%%

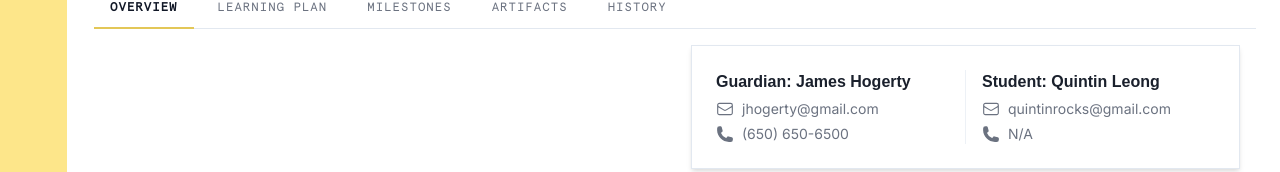
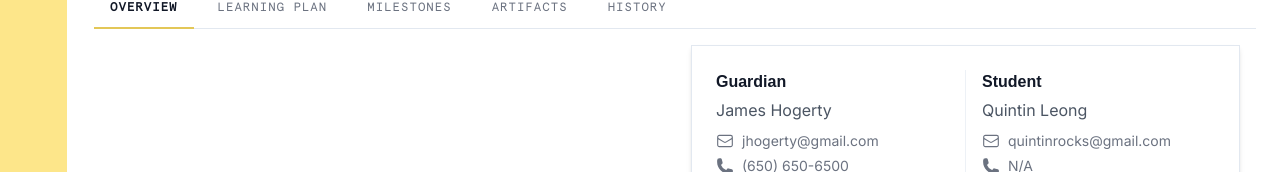
Before and after one commit to cabbachew/cc_lessons, a Next.js app: page /engagement in a window 1280 px wide. Shown: the part 124-296 px from the top of the page. Built offline with nearby package versions, Linux system fonts and the light colour scheme; a web font is replaced by a local one.

Commit message:
enable copy to clipboard functionality for email addresses

```diff
--- a/app/engagement/page.tsx
+++ b/app/engagement/page.tsx
@@ -18,6 +18,7 @@ import {
   Center,
   VStack,
   Divider,
+  useToast,
 } from "@chakra-ui/react";
 import { PageLayout } from "../components/PageLayout";
 import { apercu, apercuMono, inter } from "../fonts";
@@ -45,6 +46,7 @@ export default function EngagementPage() {
   const router = useRouter();
   const [tabIndex, setTabIndex] = useState(0);
   const [isCardExpanded, setIsCardExpanded] = useState(false);
+  const toast = useToast();
 
   useEffect(() => {
     const tab = searchParams.get("tab");
@@ -115,6 +117,18 @@ export default function EngagementPage() {
       setIsCardExpanded(false);
       removeLessonParameter();
     }
+  };
+
+  const copyToClipboard = (text: string, event: React.MouseEvent) => {
+    event.preventDefault();
+    navigator.clipboard.writeText(text);
+    toast({
+      title: "Email copied",
+      status: "success",
+      duration: 2000,
+      isClosable: true,
+      position: "top",
+    });
   };
 
   return (
@@ -436,24 +450,50 @@ export default function EngagementPage() {
                           {/* Guardian Info */}
                           <Box flex="1" display="flex" flexDirection="column">
                             <Text
+                              className={apercu.className}
+                              fontSize="md"
                               fontWeight="bold"
-                              fontSize="md"
-                              className={apercu.className}
+                              color="#111827"
                               mb={1}
                             >
-                              Guardian: James Hogerty
+                              Guardian
+                            </Text>
+                            <Text
+                              className={inter.className}
+                              fontSize="m"
+                              color="#4B5563"
+                              mb={2}
+                            >
+                              James Hogerty
                             </Text>
                             <Flex alignItems="center" mb={1}>
                               <Box as="span" mr={2} color="#6B7280">
                                 <EnvelopeIcon width={18} height={18} />
                               </Box>
+                              <Tooltip
+                                label="CLICK TO COPY"
+                                placement="top"
+                                hasArrow
+                                bg="#111827"
+                                color="white"
+                                fontSize="10px"
+                                fontWeight="600"
+                                letterSpacing="1.5px"
+                                fontFamily={apercuMono.style.fontFamily}
+                              >
                                 <Text
                                   fontSize="sm"
                                   color="#6B7280"
                                   className={inter.className}
+                                  cursor="pointer"
+                                  onClick={(e) =>
+                                    copyToClipboard("jhogerty@gmail.com", e)
+                                  }
+                                  _hover={{ textDecoration: "underline" }}
                                 >
                                   jhogerty@gmail.com
                                 </Text>
+                              </Tooltip>
                             </Flex>
                             <Flex alignItems="center">
                               <Box as="span" mr={2} color="#6B7280">
@@ -484,24 +524,50 @@ export default function EngagementPage() {
                           {/* Student Info */}
                           <Box flex="1" display="flex" flexDirection="column">
                             <Text
+                              className={apercu.className}
+                              fontSize="md"
                               fontWeight="bold"
-                              fontSize="md"
-                              className={apercu.className}
+                              color="#111827"
                               mb={1}
                             >
-                              Student: Quintin Leong
+                              Student
+                            </Text>
+                            <Text
+                              className={inter.className}
+                              fontSize="m"
+                              color="#4B5563"
+                              mb={2}
+                            >
+                              Quintin Leong
                             </Text>
                             <Flex alignItems="center" mb={1}>
                               <Box as="span" mr={2} color="#6B7280">
                                 <EnvelopeIcon width={18} height={18} />
                               </Box>
+                              <Tooltip
+                                label="CLICK TO COPY"
+                                placement="top"
+                                hasArrow
+                                bg="#111827"
+                                color="white"
+                                fontSize="10px"
+                                fontWeight="600"
+                                letterSpacing="1.5px"
+                                fontFamily={apercuMono.style.fontFamily}
+                              >
                                 <Text
                                   fontSize="sm"
                                   color="#6B7280"
                                   className={inter.className}
+                                  cursor="pointer"
+                                  onClick={(e) =>
+                                    copyToClipboard("quintinrocks@gmail.com", e)
+                                  }
+                                  _hover={{ textDecoration: "underline" }}
                                 >
                                   quintinrocks@gmail.com
                                 </Text>
+                              </Tooltip>
                             </Flex>
                             <Flex alignItems="center">
                               <Box as="span" mr={2} color="#6B7280">
```
Lines whose indentation alone changed are shown as unchanged.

%%

**What this task involves:** Copy the lines of the entries above that mention "setIsCardExpanded".

**Reply:**
   const [isCardExpanded, setIsCardExpanded] = useState(false);
       setIsCardExpanded(false);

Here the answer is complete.